__WHAT NEEDS TO BE DONE__.
An exact copy of the entries is required, with every image omitted.

[DATA FOR THIS EXERCISE — start]

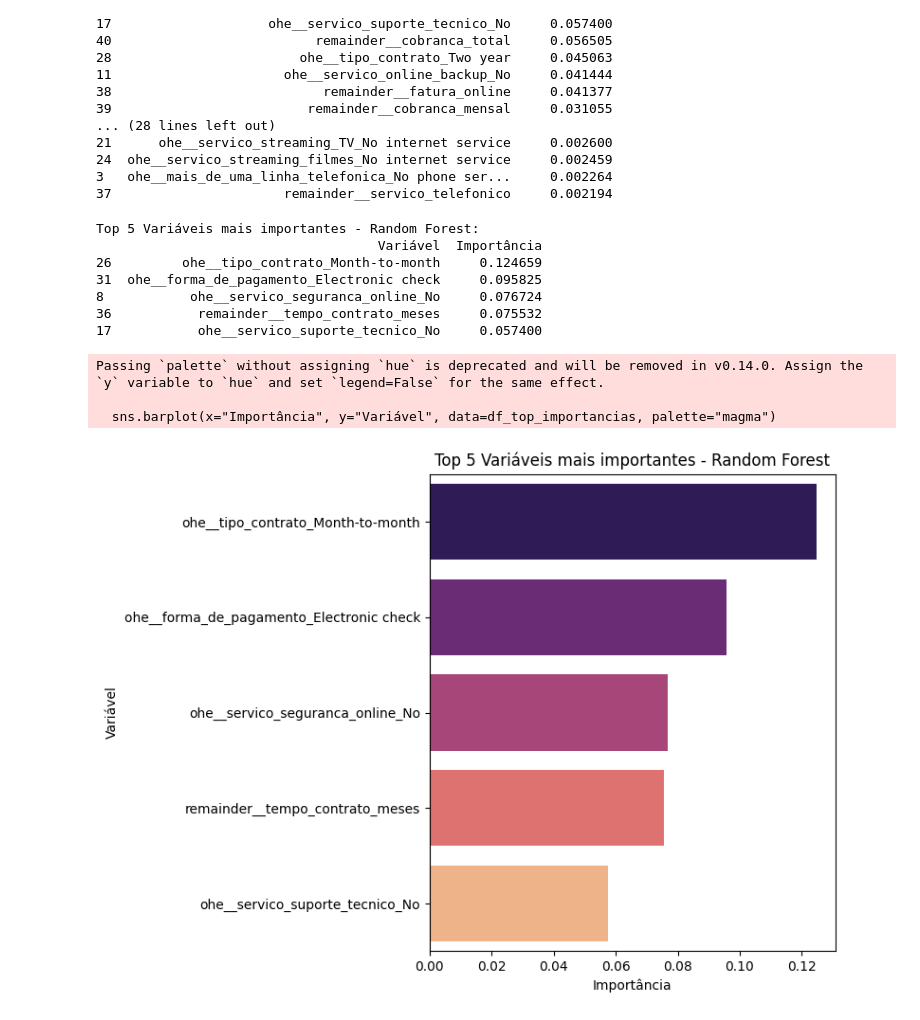
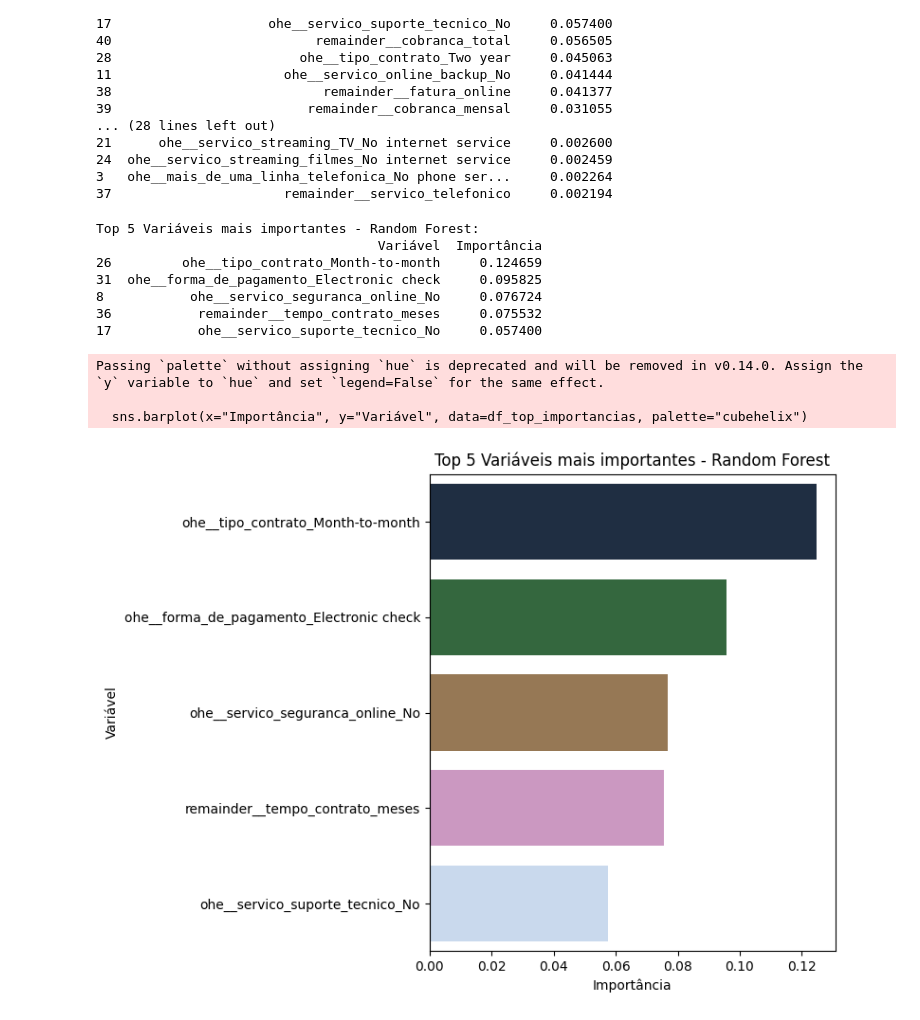
Before and after one commit to BragaGiu/projeto-telecom-X-parte-2, a Jupyter notebook: TelecomX_ML.ipynb, the cells around one changed output. Saved outputs shown, nothing was run; the diff lists cells and outputs as text; code cells hidden in the pictures.

```diff
--- a/TelecomX_ML.ipynb
+++ b/TelecomX_ML.ipynb
@@ -965,29 +965,29 @@ Importância das Variáveis - Random Forest:
 # %%
 # Selecionar as 5 variáveis mais importantes
 top_n = 5
 df_top_importancias = df_importancias.head(top_n)
 
 # Exibir tabela das top 5
 print(f"Top {top_n} Variáveis mais importantes - Random Forest:")
 print(df_top_importancias)
 
 # Gráfico de barras das top 5 variáveis
 plt.figure(figsize=(8,6))
-sns.barplot(x="Importância", y="Variável", data=df_top_importancias, palette="magma")
+sns.barplot(x="Importância", y="Variável", data=df_top_importancias, palette="cubehelix")
 plt.title(f"Top {top_n} Variáveis mais importantes - Random Forest")
 plt.xlabel("Importância")
 plt.ylabel("Variável")
 plt.tight_layout()
 plt.show()
 # %% [output]
 Top 5 Variáveis mais importantes - Random Forest:
                                     Variável  Importância
 26         ohe__tipo_contrato_Month-to-month     0.124659
 31  ohe__forma_de_pagamento_Electronic check     0.095825
 8           ohe__servico_seguranca_online_No     0.076724
 36           remainder__tempo_contrato_meses     0.075532
 17           ohe__servico_suporte_tecnico_No     0.057400
 Passing `palette` without assigning `hue` is deprecated and will be removed in v0.14.0. Assign the `y` variable to `hue` and set `legend=False` for the same effect.
 
-  sns.barplot(x="Importância", y="Variável", data=df_top_importancias, palette="magma")
+  sns.barplot(x="Importância", y="Variável", data=df_top_importancias, palette="cubehelix")
-[figure, old version]
+[figure, new version]
```
Also changed, not shown: parts of 1 cell of this notebook.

[DATA FOR THIS EXERCISE — finish]

__TASK SOLUTION__.
Before and after one commit to BragaGiu/projeto-telecom-X-parte-2, a Jupyter notebook: TelecomX_ML.ipynb, the cells around one changed output. Saved outputs shown, nothing was run; the diff lists cells and outputs as text; code cells hidden in the pictures.

```diff
--- a/TelecomX_ML.ipynb
+++ b/TelecomX_ML.ipynb
@@ -965,29 +965,29 @@ Importância das Variáveis - Random Forest:
 # %%
 # Selecionar as 5 variáveis mais importantes
 top_n = 5
 df_top_importancias = df_importancias.head(top_n)
 
 # Exibir tabela das top 5
 print(f"Top {top_n} Variáveis mais importantes - Random Forest:")
 print(df_top_importancias)
 
 # Gráfico de barras das top 5 variáveis
 plt.figure(figsize=(8,6))
-sns.barplot(x="Importância", y="Variável", data=df_top_importancias, palette="magma")
+sns.barplot(x="Importância", y="Variável", data=df_top_importancias, palette="cubehelix")
 plt.title(f"Top {top_n} Variáveis mais importantes - Random Forest")
 plt.xlabel("Importância")
 plt.ylabel("Variável")
 plt.tight_layout()
 plt.show()
 # %% [output]
 Top 5 Variáveis mais importantes - Random Forest:
                                     Variável  Importância
 26         ohe__tipo_contrato_Month-to-month     0.124659
 31  ohe__forma_de_pagamento_Electronic check     0.095825
 8           ohe__servico_seguranca_online_No     0.076724
 36           remainder__tempo_contrato_meses     0.075532
 17           ohe__servico_suporte_tecnico_No     0.057400
 Passing `palette` without assigning `hue` is deprecated and will be removed in v0.14.0. Assign the `y` variable to `hue` and set `legend=False` for the same effect.
 
-  sns.barplot(x="Importância", y="Variável", data=df_top_importancias, palette="magma")
+  sns.barplot(x="Importância", y="Variável", data=df_top_importancias, palette="cubehelix")
-[figure, old version]
+[figure, new version]
```
Also changed, not shown: parts of 1 cell of this notebook.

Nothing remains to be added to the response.